[I am embarking on a study of Ephesians, but before I get started, here are some “stream of consciousness” thoughts on the book.]
The Bible is full of mysteries that we can’t fathom. We try to resolve two schools of thought that are equally true, and invariably, we come down on one side or the other. It’s like we know of more of what the Bible says about this, but not a lot about that. Therefore, subconsciously, we root for one side to be true and the other to eventually fall by the wayside. But the more you study the Bible, however, you’re faced with even more apparent paradoxes, and you say to yourself, how can both of these concepts be true? While we once may have been settled, now with new information we are experiencing serious cognitive dissonance. We seek harmony, but grow even more perplexed, and that puts us, as someone has said, “with feet firmly planted in the air.” Well, that’s exactly where we need to be! For example, we need to be settled with, say, the fact that he chose us, and, yes, we chose him.
I don’t know why, but I’ve always been led to Ephesians to resolve my questions about salvation. For one, it goes down real easy. I mean, you can’t read the first chapter without getting goose bumps and the really good feeling that whatever is true, I’m in! Then I like the fact that Paul, bless his soul with all those run-on sentences, chimes in with long prayers for me to “get it.” I appreciate that. I also like the “lavish” amounts of “grace” alluded to relentlessly. It seems to be a recurring theme that’s constantly reminding us that it’s nothing we did, or will do, to experience this new life in Christ. Very cool.
You don’t have to be a theologian to capture some huge theological concepts in the first fourteen verses. First, as in Romans 5:2, where we are “introduced into” the matchless grace in which we stand, here is revealed a blessed God who has blessed us with every imaginable, and unimaginable, blessing, “in Christ,” just as he chose us to be “in Him” “before the foundation of the world.” Right off the bat we are led into one camp, only to be registered in another school of thought in verse 13, with the inclusion of “having also believed.” I love it, standing in thin air.
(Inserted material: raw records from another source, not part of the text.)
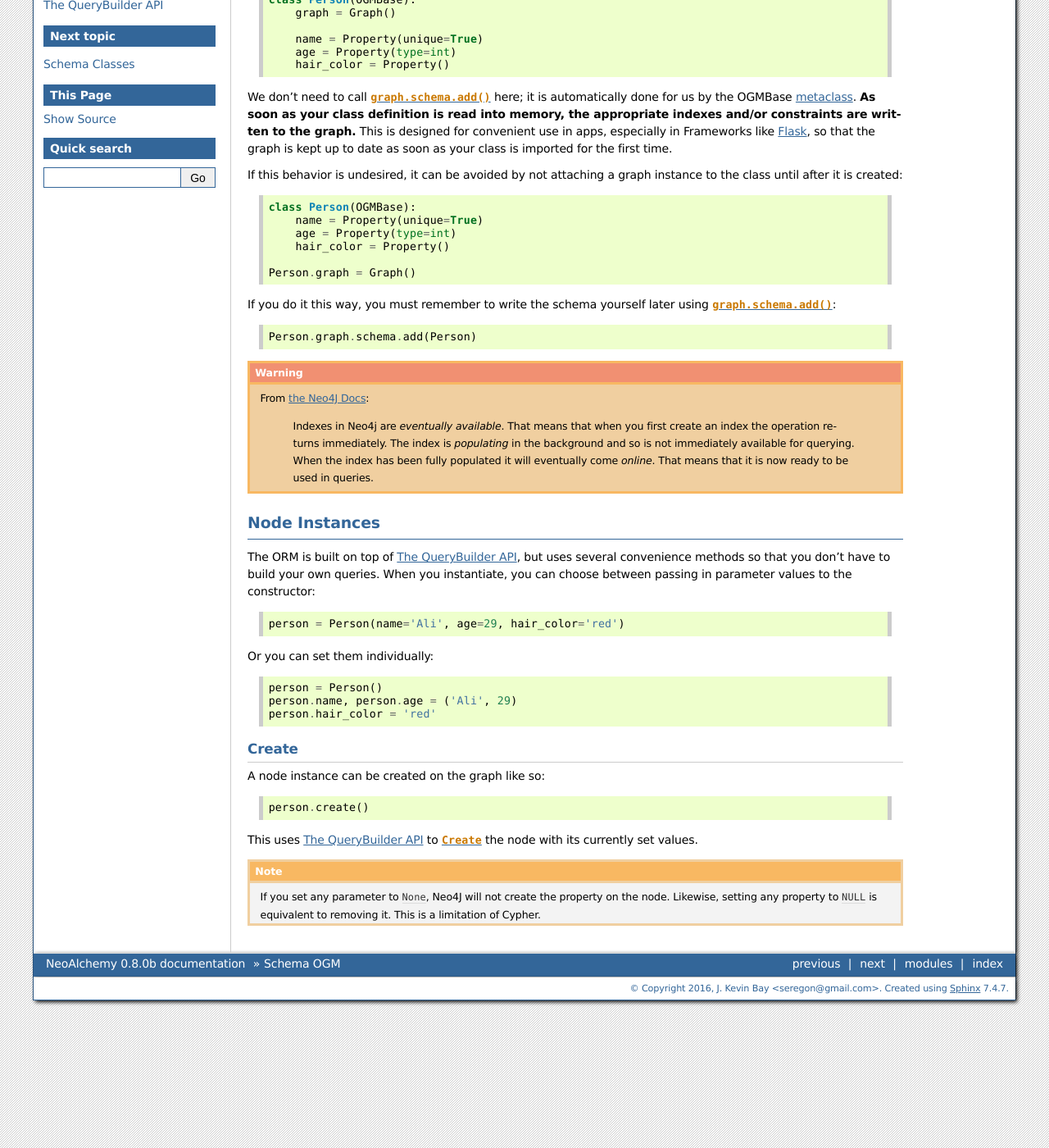
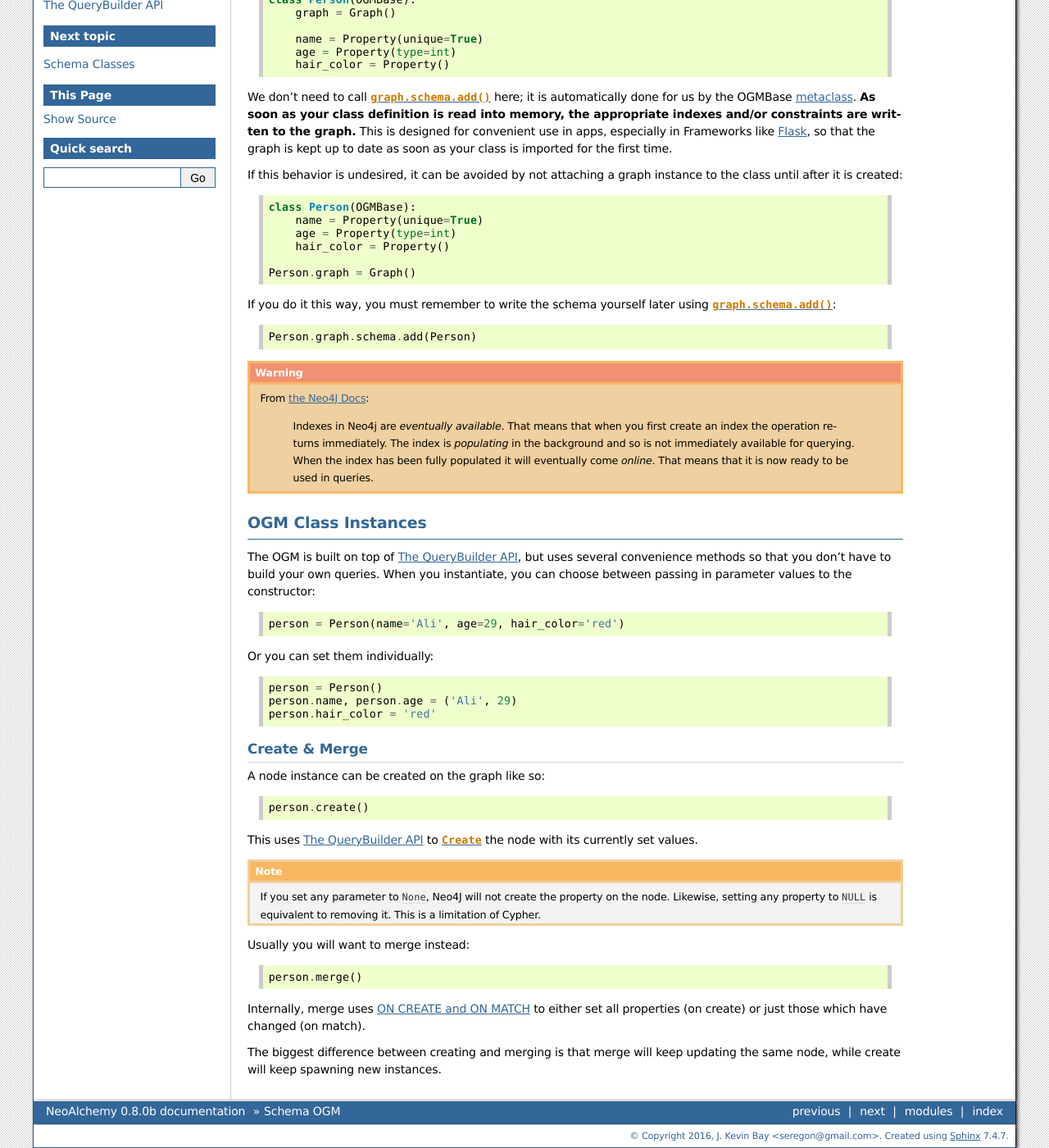
Before and after one commit to TwoBitAlchemist/NeoAlchemy, a Sphinx documentation site: the page built from source/schema-OGM.rst, in a window 1280 px wide and 1400 px high, scrolled down 193 px. Shown: the whole window at 82% size. Built offline with Sphinx 7.4.7, drawn with Linux system fonts in a browser that asks for light colours; some of the changed text lies outside the part shown.

Commit message:
Added section on Create and Merge

```diff
--- a/source/schema-OGM.rst
+++ b/source/schema-OGM.rst
@@ -48,11 +48,11 @@ using :py:meth:`graph.schema.add`::
       come *online*. That means that it is now ready to be used in queries.
 
 
-==============
-Node Instances
-==============
+===================
+OGM Class Instances
+===================
 
-The ORM is built on top of :doc:`query-builder`, but uses several convenience
+The OGM is built on top of :doc:`query-builder`, but uses several convenience
 methods so that you don't have to build your own queries. When you instantiate,
 you can choose between passing in parameter values to the constructor::
 
@@ -65,9 +65,9 @@ Or you can set them individually::
     person.hair_color = 'red'
 
 
-------
-Create
-------
+--------------
+Create & Merge
+--------------
 
 A node instance can be created on the graph like so::
 
@@ -81,7 +81,18 @@ node with its currently set values.
     on the node. Likewise, setting any property to ``NULL`` is equivalent to
     removing it. This is a limitation of Cypher.
 
+Usually you will want to merge instead::
 
-.. _metaclass: https://stackoverflow.com/q/100003/
+    person.merge()
+
+Internally, merge uses `ON CREATE and ON MATCH`_ to either set all properties
+(on create) or just those which have changed (on match).
+
+The biggest difference between creating and merging is that merge will
+keep updating the same node, while create will keep spawning new instances.
+
+
+.. _metaclass: http://stackoverflow.com/q/100003/
 .. _Flask: http://flask.pocoo.org/
 .. _the Neo4J Docs: http://neo4j.com/docs/developer-manual/current/#graphdb-neo4j-schema-indexes
+.. _ON CREATE and ON MATCH: http://neo4j.com/docs/developer-manual/current/cypher/clauses/merge/#_use_on_create_and_on_match
```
Whatever the case, what else is necessary if we have “every spiritual blessing” in the heavenly places? But, there’s the rub–and this is how my mind works–I want my blessings in the here and now! I am reminded, though, that we’ve been “rescued us from the domain of darkness, and transferred us to the kingdom of His beloved Son, in whom we have redemption, the forgiveness of sins.” (Col. 1:13-14) It’s “no longer I who live, but Christ lives in me.” (Gal. 2:20). Even in suffering, the benefit of those “light afflictions” are added to that “eternal weight of glory” on deposit above. (2 Cor. 4:17) So, our here and now really is in the “great bye and bye!”
This concept is mind-boggling alone when we’re faced with the cares and concerns of this world, and for this reason, deposited in us was the “Holy Spirit of promise, who was given as a pledge of our inheritance, with a view to the redemption of God’s own possession, to the praise of His glory.”
And there’s more to say, and I’ll get there in the “bye in bye.”